Byzantine prayer books (euchologia) contain—in addition to the major liturgies of the eucharist and sacraments— a vast number of ‘occasional prayers’ pronounced by the clergy for various occasions that address the concerns of all levels of society, regardless of social and economic status. Yet, they have gone largely unexplored as a source for daily life and social history.
The Vienna Euchologia Project (VEP) takes a two-pronged approach that employs a combination of focused thematic research with Grundlagenforschung. Several individual research projects exemplify the potential of this source material, while also establishing methodological approaches: prayers connected to historical events; the manuscript transmission of euchologia as a reflection of regional communities; the formation of organized lay piety; the history of education within an ecclesiastical framework; the experience of women in pregnancy and childbirth.
To put these thematic investigations on a firm foundation of evidence, the Project is working on a census of relevant manuscripts, which will serve as the basis for a database of prayers in prayer books in manuscript form. Both the manuscript catalogue and the database are designed to facilitate potential future research in other areas as well, such as liturgical studies.
Euchologia are extant in Greek manuscripts beginning with the late eighth century and well into the post-Byzantine period. In the early 15th century, it was estimated that 2,000 copies of the Divine Liturgy were in circulation, but to what degree this applied to the euchologia is unknown. The exact number of extant manuscript witnesses also remains to be established. The sacramental liturgies they contain have been studied by theologians and historians of the liturgy, often on the basis of individual manuscripts. But euchologia also contain a large number of short prayers for specific occasions (hence: occasional prayers) pronounced by priests, on concerns as diverse and various as miscarriage, purifying wells, cheese-making, fishing, grape harvesting, church building or a child’s first day at school.

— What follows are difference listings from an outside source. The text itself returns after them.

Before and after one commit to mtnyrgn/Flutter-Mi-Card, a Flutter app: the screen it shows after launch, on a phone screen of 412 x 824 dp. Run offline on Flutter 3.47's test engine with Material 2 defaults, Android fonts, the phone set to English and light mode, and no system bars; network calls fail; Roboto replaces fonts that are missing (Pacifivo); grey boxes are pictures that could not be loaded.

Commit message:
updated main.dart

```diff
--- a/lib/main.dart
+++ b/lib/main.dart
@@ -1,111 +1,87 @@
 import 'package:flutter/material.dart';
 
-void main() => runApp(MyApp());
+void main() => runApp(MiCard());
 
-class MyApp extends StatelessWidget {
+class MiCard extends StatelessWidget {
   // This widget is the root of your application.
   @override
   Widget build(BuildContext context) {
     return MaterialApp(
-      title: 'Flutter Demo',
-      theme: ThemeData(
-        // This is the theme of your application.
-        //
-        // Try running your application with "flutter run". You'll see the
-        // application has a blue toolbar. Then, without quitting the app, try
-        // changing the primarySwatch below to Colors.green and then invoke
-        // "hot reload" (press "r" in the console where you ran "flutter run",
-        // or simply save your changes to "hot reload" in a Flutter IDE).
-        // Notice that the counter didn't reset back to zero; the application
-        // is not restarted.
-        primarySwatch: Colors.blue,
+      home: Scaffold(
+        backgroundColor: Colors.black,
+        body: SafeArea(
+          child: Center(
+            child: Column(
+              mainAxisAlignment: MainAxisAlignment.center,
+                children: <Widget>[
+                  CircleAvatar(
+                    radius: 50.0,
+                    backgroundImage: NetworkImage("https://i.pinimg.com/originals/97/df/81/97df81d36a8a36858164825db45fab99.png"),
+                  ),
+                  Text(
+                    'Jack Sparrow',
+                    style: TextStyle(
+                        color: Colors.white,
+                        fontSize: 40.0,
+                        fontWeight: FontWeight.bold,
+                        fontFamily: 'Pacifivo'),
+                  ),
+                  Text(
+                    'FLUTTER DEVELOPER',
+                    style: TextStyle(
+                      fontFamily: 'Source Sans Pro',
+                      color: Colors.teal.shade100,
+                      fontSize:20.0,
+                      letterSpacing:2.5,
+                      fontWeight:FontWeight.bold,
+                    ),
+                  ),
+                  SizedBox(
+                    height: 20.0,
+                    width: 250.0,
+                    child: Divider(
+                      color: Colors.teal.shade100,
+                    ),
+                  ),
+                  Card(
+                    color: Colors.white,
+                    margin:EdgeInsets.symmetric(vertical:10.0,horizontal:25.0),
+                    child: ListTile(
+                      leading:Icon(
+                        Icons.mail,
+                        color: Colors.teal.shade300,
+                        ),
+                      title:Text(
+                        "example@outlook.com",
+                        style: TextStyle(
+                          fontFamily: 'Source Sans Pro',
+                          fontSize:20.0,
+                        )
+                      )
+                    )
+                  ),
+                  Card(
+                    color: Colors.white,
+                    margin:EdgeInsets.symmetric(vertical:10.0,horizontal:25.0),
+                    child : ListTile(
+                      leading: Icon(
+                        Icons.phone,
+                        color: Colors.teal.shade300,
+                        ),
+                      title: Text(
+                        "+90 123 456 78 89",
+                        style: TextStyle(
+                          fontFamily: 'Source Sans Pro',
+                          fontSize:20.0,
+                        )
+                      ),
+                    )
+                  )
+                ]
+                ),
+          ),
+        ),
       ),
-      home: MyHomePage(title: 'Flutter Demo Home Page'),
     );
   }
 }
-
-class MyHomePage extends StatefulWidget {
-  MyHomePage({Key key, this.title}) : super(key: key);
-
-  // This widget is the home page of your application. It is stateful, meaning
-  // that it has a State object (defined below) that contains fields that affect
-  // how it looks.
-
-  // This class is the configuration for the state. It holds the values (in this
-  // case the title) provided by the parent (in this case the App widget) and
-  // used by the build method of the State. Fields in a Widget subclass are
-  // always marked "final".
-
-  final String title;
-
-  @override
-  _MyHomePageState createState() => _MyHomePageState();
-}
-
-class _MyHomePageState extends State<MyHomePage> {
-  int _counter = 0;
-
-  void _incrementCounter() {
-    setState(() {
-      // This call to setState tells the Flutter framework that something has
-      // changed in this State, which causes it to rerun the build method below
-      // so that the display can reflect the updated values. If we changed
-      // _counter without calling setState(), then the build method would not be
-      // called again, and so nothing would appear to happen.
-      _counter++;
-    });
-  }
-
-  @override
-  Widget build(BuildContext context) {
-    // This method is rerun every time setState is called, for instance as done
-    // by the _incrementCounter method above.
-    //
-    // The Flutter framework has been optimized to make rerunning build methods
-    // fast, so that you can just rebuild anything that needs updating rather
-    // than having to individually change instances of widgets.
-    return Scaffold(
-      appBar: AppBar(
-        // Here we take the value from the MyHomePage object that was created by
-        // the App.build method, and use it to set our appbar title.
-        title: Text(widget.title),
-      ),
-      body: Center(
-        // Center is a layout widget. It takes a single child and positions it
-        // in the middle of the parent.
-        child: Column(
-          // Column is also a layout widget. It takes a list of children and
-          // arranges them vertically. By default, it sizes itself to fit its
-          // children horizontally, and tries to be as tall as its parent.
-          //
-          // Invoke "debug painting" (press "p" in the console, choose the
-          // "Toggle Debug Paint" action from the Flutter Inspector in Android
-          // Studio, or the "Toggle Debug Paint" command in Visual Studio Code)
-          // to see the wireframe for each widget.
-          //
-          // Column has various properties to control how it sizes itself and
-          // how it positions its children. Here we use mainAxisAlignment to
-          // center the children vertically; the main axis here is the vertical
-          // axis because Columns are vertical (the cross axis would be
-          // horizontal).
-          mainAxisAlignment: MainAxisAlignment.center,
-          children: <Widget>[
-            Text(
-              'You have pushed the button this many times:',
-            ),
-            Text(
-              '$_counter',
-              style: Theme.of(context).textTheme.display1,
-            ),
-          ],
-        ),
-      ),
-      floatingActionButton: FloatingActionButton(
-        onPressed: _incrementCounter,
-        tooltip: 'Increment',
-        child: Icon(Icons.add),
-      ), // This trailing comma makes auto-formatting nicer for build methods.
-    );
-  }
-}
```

There is considerable variation between the manuscripts in the content, concern, and sequence of the occasional prayers. Moreover, several different prayer texts may address the same concrete concern, either scattered across different manuscripts or even within the same manuscript. At the same time, the same prayer may be reused for completely different concerns by simply changing its title or making minor modifications to the prayer text.
Unlocking the potential of the small prayers in the euchologia as a source of information for daily life and social history must begin with the manuscripts and requires a systematic, step-by-step effort of a research team over an extended period of time.
Aims of the Project
The Census of Manuscripts aims to list all extant euchologia and other relevant manuscripts, such as nomokanones, that contain occasional prayers. It is based on published materials augmented by manuscript study, either in the original or in reproductions. As of July 2019, the Catalogue includes more than 1000 manuscripts. This list is continually expanded with the aim of creating a geographical and chronological matrix upon which the euchologia of unknown provenance and date, and their prayers, can be grafted.
The catalogue will, in due course, form the basis of the open access and fully searchable Database of Prayers. Prayer texts will be linked to the manuscripts in which they are contained. Each prayer is identified by (1) its title and incipit, and (2) its content and concern. In this way, it will eventually be possible to answer questions such as: In what regions were prayers connected to viticulture or to seafaring particularly popular? What prayers specifically addressed issues of women’s health and purity? How did people join pious lay confraternities in urban settings? What is the earliest appearance of prayers related to the re-consecration of churches after they had been used by the clergy of the Latin Church? How do prayers for the re-admission of apostates develop over time?
For more information on our working methods on our working methods click here.
This information is work in progress and will be continuously updated.
For relevant publications of the project and its affiliates click here.
The Vienna Euchologia Project (VEP) is housed at the Division of Byzantine Research in the Institute of Medieval Research of the Austrian Academy of Sciences, where it contributes to the research concentration ‘Communities and Landscapes’.
Basic funding, infrastructure and archiving services through the Austrian Academy of Sciences is supplemented by third-party research grants. In the past, these have been:
FWF P28219-G25 Daily Life and Religion. Byzantine Prayer Books as Sources for Social History; Claudia Rapp (PI), Eirini Afentoulidou (01.10.2015-30.9.2018), Ilias Nesseris; Stand-Alone Project, 01.10.2015-31.05.2019, €394.390,50.
Daily Life and Religion. Byzantine Prayer Books as Sources for Social History; Claudia Rapp (PI), Eirini Afentoulidou (01.10.2015-30.9.2017), Ilias Nesseris; FWF P28219-G25 Stand-Alone Project, 01.10.2015-31.05.2019, €394.390,50.
Claudia Rapp (project leader; Universität Wien, Institut für Byzantinistik und Neogräzistik – Österreichische Akademie der Wissenschaften, Institut für Mittelalterforschung, Abteilung Byzanzforschung)
Eirini Afentoulidou (project member)
Ilias Nesseris (project member)
Giulia Rossetto (project member)
Elisabeth Schiffer (project member)
Daniel Galadza (project Partner; Universität Regensburg, Centre for Advanced Studies. Beyond Canon. Heterotopien religiöser Autorität im spätantiken Christentum (FOR 2770)